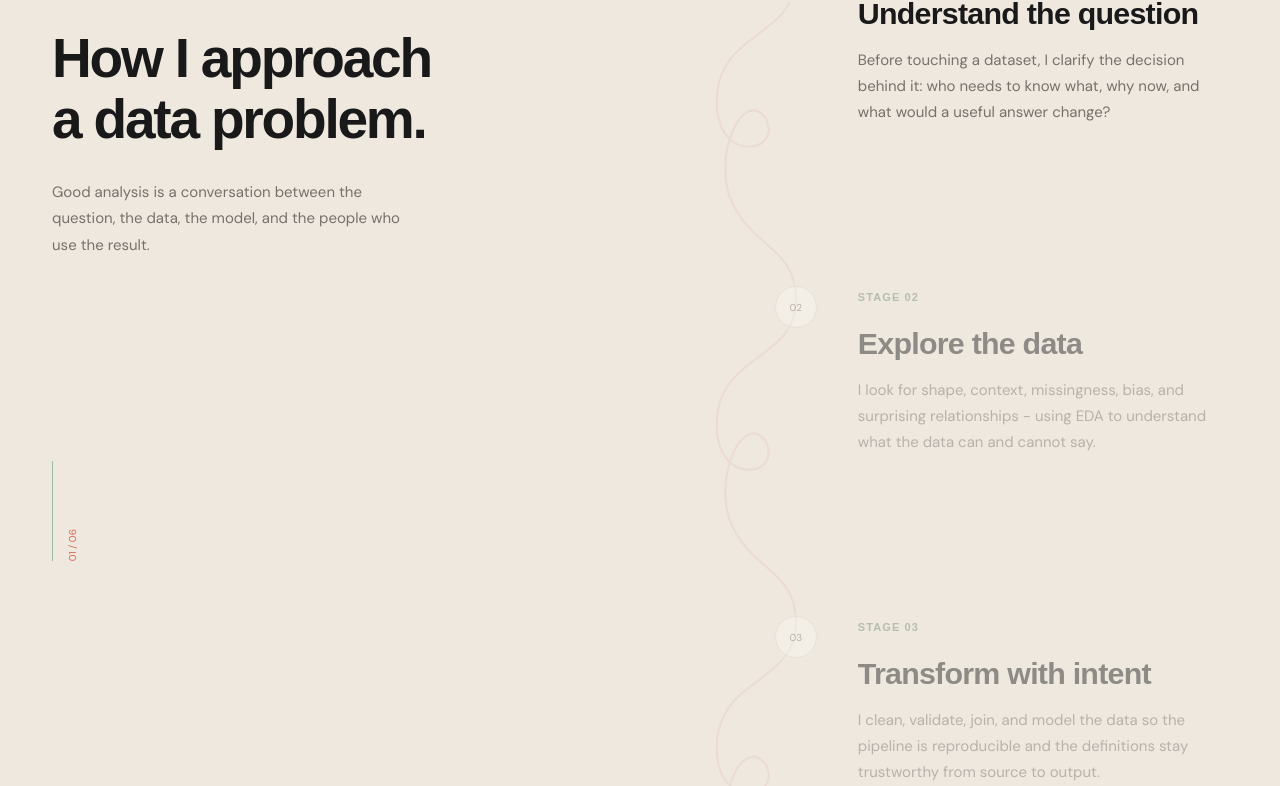
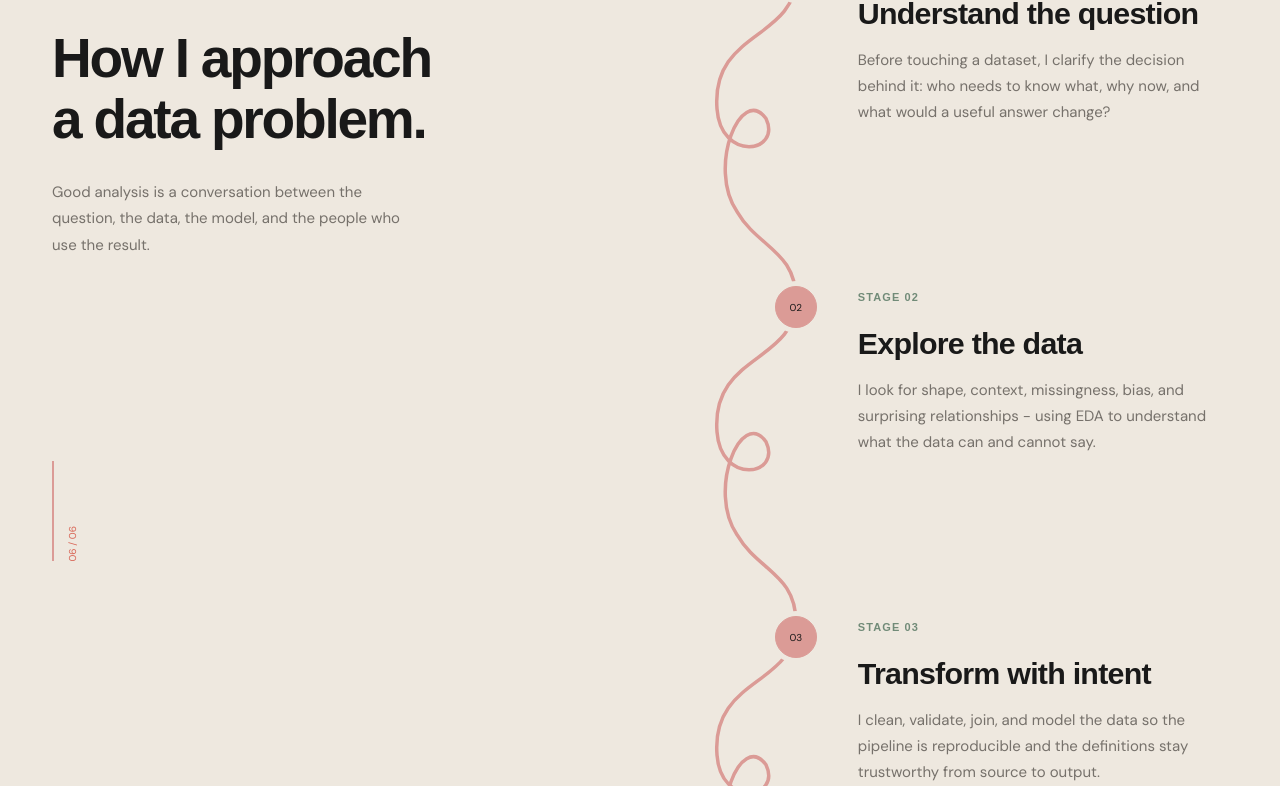
Before and after one commit to melvikaf/Personal-Portfolio, a React (Vite) app: page / in a window 1280 px wide. Shown: the part 4922-5708 px from the top of the page. Built offline with nearby package versions, Linux system fonts and the light colour scheme; a web font is replaced by a local one.

Commit message:
Reveal yarn only as it unspools with scrolling

```diff
--- a/src/cat-studio.css
+++ b/src/cat-studio.css
@@ -37,3 +37,6 @@ button,input,summary{font-family:var(--body-font)}
 .process-yarn{position:absolute;left:0;top:0;width:125px;height:100%;overflow:visible;pointer-events:none}.yarn-guide{fill:none;stroke:var(--coral);stroke-width:2;opacity:.16;vector-effect:non-scaling-stroke}.yarn-strand{fill:none;stroke:var(--coral);stroke-width:3;stroke-linecap:round;stroke-dasharray:1 1;vector-effect:non-scaling-stroke}.yarn-ball circle{fill:var(--coral);stroke:var(--text);stroke-width:1.5}.yarn-ball path{fill:none;stroke:var(--text);stroke-width:1.2;stroke-linecap:round;opacity:.65}.process-step{z-index:1}.process-node{box-shadow:0 0 0 5px #eee8df}.theme-dark .process-node{box-shadow:0 0 0 5px #302c28}.process-step.is-active .process-node{box-shadow:0 0 0 5px #eee8df}.theme-dark .process-step.is-active .process-node{box-shadow:0 0 0 5px #302c28}
 @media(max-width:800px){.process-yarn{width:90px}}
 @media(prefers-reduced-motion:reduce){.yarn-strand{stroke-dashoffset:0!important}.yarn-ball{display:none}}
+
+/* The unreleased thread stays hidden; the ball empties as the strand grows. */
+.yarn-guide{display:none}.yarn-strand{stroke-width:3.5}.process-yarn{z-index:0}
--- a/src/main.tsx
+++ b/src/main.tsx
@@ -141,16 +141,15 @@ function YarnTrail({ progress }: { progress: number }) {
     if (path) { const point = path.getPointAtLength(path.getTotalLength() * progress); setTip({ x: point.x, y: point.y }) }
   }, [progress])
   return <svg className="process-yarn" viewBox="0 0 125 2022" preserveAspectRatio="none" aria-hidden="true">
-    <path className="yarn-guide" d={strand} />
     <path className="yarn-strand" ref={pathRef} d={strand} pathLength="1" style={{ strokeDashoffset: 1 - progress }} />
-    <g transform={`translate(${tip.x} ${tip.y})`}><g transform={`rotate(${progress * 1080}) scale(${1 - progress * .35})`} className="yarn-ball"><circle r="17" /><path d="M-13-10Q0 0 13 10M-16-3Q0 7 8 15M-8-15Q6-4 16 3M-13 10Q-3-8 9-14M-5 16Q3 0 15-7M-16 2Q-10-9 1-16" /></g></g>
+    <g transform={`translate(${tip.x} ${tip.y})`}><g transform={`rotate(${progress * 1080}) scale(${Math.max(.12, 1 - progress * .88)})`} className="yarn-ball"><circle r="17" /><path d="M-13-10Q0 0 13 10M-16-3Q0 7 8 15M-8-15Q6-4 16 3M-13 10Q-3-8 9-14M-5 16Q3 0 15-7M-16 2Q-10-9 1-16" /></g></g>
   </svg>
 }
 
 function ProcessSection() {
-  const sectionRef = useRef<HTMLElement>(null); const [progress, setProgress] = useState(0); const [activeStep, setActiveStep] = useState(0)
-  useEffect(() => { let frame: number | null = null; const updatePath = () => { if (frame !== null) cancelAnimationFrame(frame); frame = requestAnimationFrame(() => { if (!sectionRef.current) return; const rect = sectionRef.current.getBoundingClientRect(); const travel = Math.max(rect.height - window.innerHeight, 1); const nextProgress = Math.min(1, Math.max(0, -rect.top / travel)); setProgress(nextProgress); setActiveStep(Math.min(processSteps.length - 1, Math.floor(nextProgress * processSteps.length))); frame = null }) }; updatePath(); window.addEventListener('scroll', updatePath, { passive: true }); window.addEventListener('resize', updatePath); return () => { window.removeEventListener('scroll', updatePath); window.removeEventListener('resize', updatePath); if (frame !== null) cancelAnimationFrame(frame) } }, [])
-  return <section className="process-section" id="process" ref={sectionRef}><div className="process-sticky"><p className="eyebrow">How I work with data</p><h2>How I approach<br /><em>a data problem.</em></h2><p className="process-intro">Good analysis is a conversation between the question, the data, the model, and the people who use the result.</p><div className="process-progress"><span style={{ transform: `scaleY(${progress})` }} /><b>{String(activeStep + 1).padStart(2, '0')} / 06</b></div></div><div className="process-track" style={{ '--process-progress': progress } as CSSProperties}><YarnTrail progress={progress} />{processSteps.map((step, index) => <article className={`process-step ${index <= activeStep ? 'is-active' : ''}`} key={step.number}><div className="process-node">{step.number}</div><div><p className="process-kicker">STAGE {step.number}</p><h3>{step.title}</h3><p>{step.text}</p></div></article>)}</div></section>
+  const sectionRef = useRef<HTMLElement>(null); const trackRef = useRef<HTMLDivElement>(null); const [progress, setProgress] = useState(0); const [activeStep, setActiveStep] = useState(0)
+  useEffect(() => { let frame: number | null = null; const updatePath = () => { if (frame !== null) cancelAnimationFrame(frame); frame = requestAnimationFrame(() => { if (!trackRef.current) return; const rect = trackRef.current.getBoundingClientRect(); const travel = Math.max(rect.height, 1); const nextProgress = Math.min(1, Math.max(0, (window.innerHeight * .65 - rect.top) / travel)); setProgress(nextProgress); setActiveStep(Math.min(processSteps.length - 1, Math.floor(nextProgress * processSteps.length))); frame = null }) }; updatePath(); window.addEventListener('scroll', updatePath, { passive: true }); window.addEventListener('resize', updatePath); return () => { window.removeEventListener('scroll', updatePath); window.removeEventListener('resize', updatePath); if (frame !== null) cancelAnimationFrame(frame) } }, [])
+  return <section className="process-section" id="process" ref={sectionRef}><div className="process-sticky"><p className="eyebrow">How I work with data</p><h2>How I approach<br /><em>a data problem.</em></h2><p className="process-intro">Good analysis is a conversation between the question, the data, the model, and the people who use the result.</p><div className="process-progress"><span style={{ transform: `scaleY(${progress})` }} /><b>{String(activeStep + 1).padStart(2, '0')} / 06</b></div></div><div className="process-track" ref={trackRef} style={{ '--process-progress': progress } as CSSProperties}><YarnTrail progress={progress} />{processSteps.map((step, index) => <article className={`process-step ${index <= activeStep ? 'is-active' : ''}`} key={step.number}><div className="process-node">{step.number}</div><div><p className="process-kicker">STAGE {step.number}</p><h3>{step.title}</h3><p>{step.text}</p></div></article>)}</div></section>
 }
 
 function App() {
```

• • • •

**Problem requirements:**
Leaving the pictures out, reproduce the entries above exactly.

**Response area:**
Before and after one commit to melvikaf/Personal-Portfolio, a React (Vite) app: page / in a window 1280 px wide. Shown: the part 4922-5708 px from the top of the page. Built offline with nearby package versions, Linux system fonts and the light colour scheme; a web font is replaced by a local one.

Commit message:
Reveal yarn only as it unspools with scrolling

```diff
--- a/src/cat-studio.css
+++ b/src/cat-studio.css
@@ -37,3 +37,6 @@ button,input,summary{font-family:var(--body-font)}
 .process-yarn{position:absolute;left:0;top:0;width:125px;height:100%;overflow:visible;pointer-events:none}.yarn-guide{fill:none;stroke:var(--coral);stroke-width:2;opacity:.16;vector-effect:non-scaling-stroke}.yarn-strand{fill:none;stroke:var(--coral);stroke-width:3;stroke-linecap:round;stroke-dasharray:1 1;vector-effect:non-scaling-stroke}.yarn-ball circle{fill:var(--coral);stroke:var(--text);stroke-width:1.5}.yarn-ball path{fill:none;stroke:var(--text);stroke-width:1.2;stroke-linecap:round;opacity:.65}.process-step{z-index:1}.process-node{box-shadow:0 0 0 5px #eee8df}.theme-dark .process-node{box-shadow:0 0 0 5px #302c28}.process-step.is-active .process-node{box-shadow:0 0 0 5px #eee8df}.theme-dark .process-step.is-active .process-node{box-shadow:0 0 0 5px #302c28}
 @media(max-width:800px){.process-yarn{width:90px}}
 @media(prefers-reduced-motion:reduce){.yarn-strand{stroke-dashoffset:0!important}.yarn-ball{display:none}}
+
+/* The unreleased thread stays hidden; the ball empties as the strand grows. */
+.yarn-guide{display:none}.yarn-strand{stroke-width:3.5}.process-yarn{z-index:0}
--- a/src/main.tsx
+++ b/src/main.tsx
@@ -141,16 +141,15 @@ function YarnTrail({ progress }: { progress: number }) {
     if (path) { const point = path.getPointAtLength(path.getTotalLength() * progress); setTip({ x: point.x, y: point.y }) }
   }, [progress])
   return <svg className="process-yarn" viewBox="0 0 125 2022" preserveAspectRatio="none" aria-hidden="true">
-    <path className="yarn-guide" d={strand} />
     <path className="yarn-strand" ref={pathRef} d={strand} pathLength="1" style={{ strokeDashoffset: 1 - progress }} />
-    <g transform={`translate(${tip.x} ${tip.y})`}><g transform={`rotate(${progress * 1080}) scale(${1 - progress * .35})`} className="yarn-ball"><circle r="17" /><path d="M-13-10Q0 0 13 10M-16-3Q0 7 8 15M-8-15Q6-4 16 3M-13 10Q-3-8 9-14M-5 16Q3 0 15-7M-16 2Q-10-9 1-16" /></g></g>
+    <g transform={`translate(${tip.x} ${tip.y})`}><g transform={`rotate(${progress * 1080}) scale(${Math.max(.12, 1 - progress * .88)})`} className="yarn-ball"><circle r="17" /><path d="M-13-10Q0 0 13 10M-16-3Q0 7 8 15M-8-15Q6-4 16 3M-13 10Q-3-8 9-14M-5 16Q3 0 15-7M-16 2Q-10-9 1-16" /></g></g>
   </svg>
 }
 
 function ProcessSection() {
-  const sectionRef = useRef<HTMLElement>(null); const [progress, setProgress] = useState(0); const [activeStep, setActiveStep] = useState(0)
-  useEffect(() => { let frame: number | null = null; const updatePath = () => { if (frame !== null) cancelAnimationFrame(frame); frame = requestAnimationFrame(() => { if (!sectionRef.current) return; const rect = sectionRef.current.getBoundingClientRect(); const travel = Math.max(rect.height - window.innerHeight, 1); const nextProgress = Math.min(1, Math.max(0, -rect.top / travel)); setProgress(nextProgress); setActiveStep(Math.min(processSteps.length - 1, Math.floor(nextProgress * processSteps.length))); frame = null }) }; updatePath(); window.addEventListener('scroll', updatePath, { passive: true }); window.addEventListener('resize', updatePath); return () => { window.removeEventListener('scroll', updatePath); window.removeEventListener('resize', updatePath); if (frame !== null) cancelAnimationFrame(frame) } }, [])
-  return <section className="process-section" id="process" ref={sectionRef}><div className="process-sticky"><p className="eyebrow">How I work with data</p><h2>How I approach<br /><em>a data problem.</em></h2><p className="process-intro">Good analysis is a conversation between the question, the data, the model, and the people who use the result.</p><div className="process-progress"><span style={{ transform: `scaleY(${progress})` }} /><b>{String(activeStep + 1).padStart(2, '0')} / 06</b></div></div><div className="process-track" style={{ '--process-progress': progress } as CSSProperties}><YarnTrail progress={progress} />{processSteps.map((step, index) => <article className={`process-step ${index <= activeStep ? 'is-active' : ''}`} key={step.number}><div className="process-node">{step.number}</div><div><p className="process-kicker">STAGE {step.number}</p><h3>{step.title}</h3><p>{step.text}</p></div></article>)}</div></section>
+  const sectionRef = useRef<HTMLElement>(null); const trackRef = useRef<HTMLDivElement>(null); const [progress, setProgress] = useState(0); const [activeStep, setActiveStep] = useState(0)
+  useEffect(() => { let frame: number | null = null; const updatePath = () => { if (frame !== null) cancelAnimationFrame(frame); frame = requestAnimationFrame(() => { if (!trackRef.current) return; const rect = trackRef.current.getBoundingClientRect(); const travel = Math.max(rect.height, 1); const nextProgress = Math.min(1, Math.max(0, (window.innerHeight * .65 - rect.top) / travel)); setProgress(nextProgress); setActiveStep(Math.min(processSteps.length - 1, Math.floor(nextProgress * processSteps.length))); frame = null }) }; updatePath(); window.addEventListener('scroll', updatePath, { passive: true }); window.addEventListener('resize', updatePath); return () => { window.removeEventListener('scroll', updatePath); window.removeEventListener('resize', updatePath); if (frame !== null) cancelAnimationFrame(frame) } }, [])
+  return <section className="process-section" id="process" ref={sectionRef}><div className="process-sticky"><p className="eyebrow">How I work with data</p><h2>How I approach<br /><em>a data problem.</em></h2><p className="process-intro">Good analysis is a conversation between the question, the data, the model, and the people who use the result.</p><div className="process-progress"><span style={{ transform: `scaleY(${progress})` }} /><b>{String(activeStep + 1).padStart(2, '0')} / 06</b></div></div><div className="process-track" ref={trackRef} style={{ '--process-progress': progress } as CSSProperties}><YarnTrail progress={progress} />{processSteps.map((step, index) => <article className={`process-step ${index <= activeStep ? 'is-active' : ''}`} key={step.number}><div className="process-node">{step.number}</div><div><p className="process-kicker">STAGE {step.number}</p><h3>{step.title}</h3><p>{step.text}</p></div></article>)}</div></section>
 }
 
 function App() {
```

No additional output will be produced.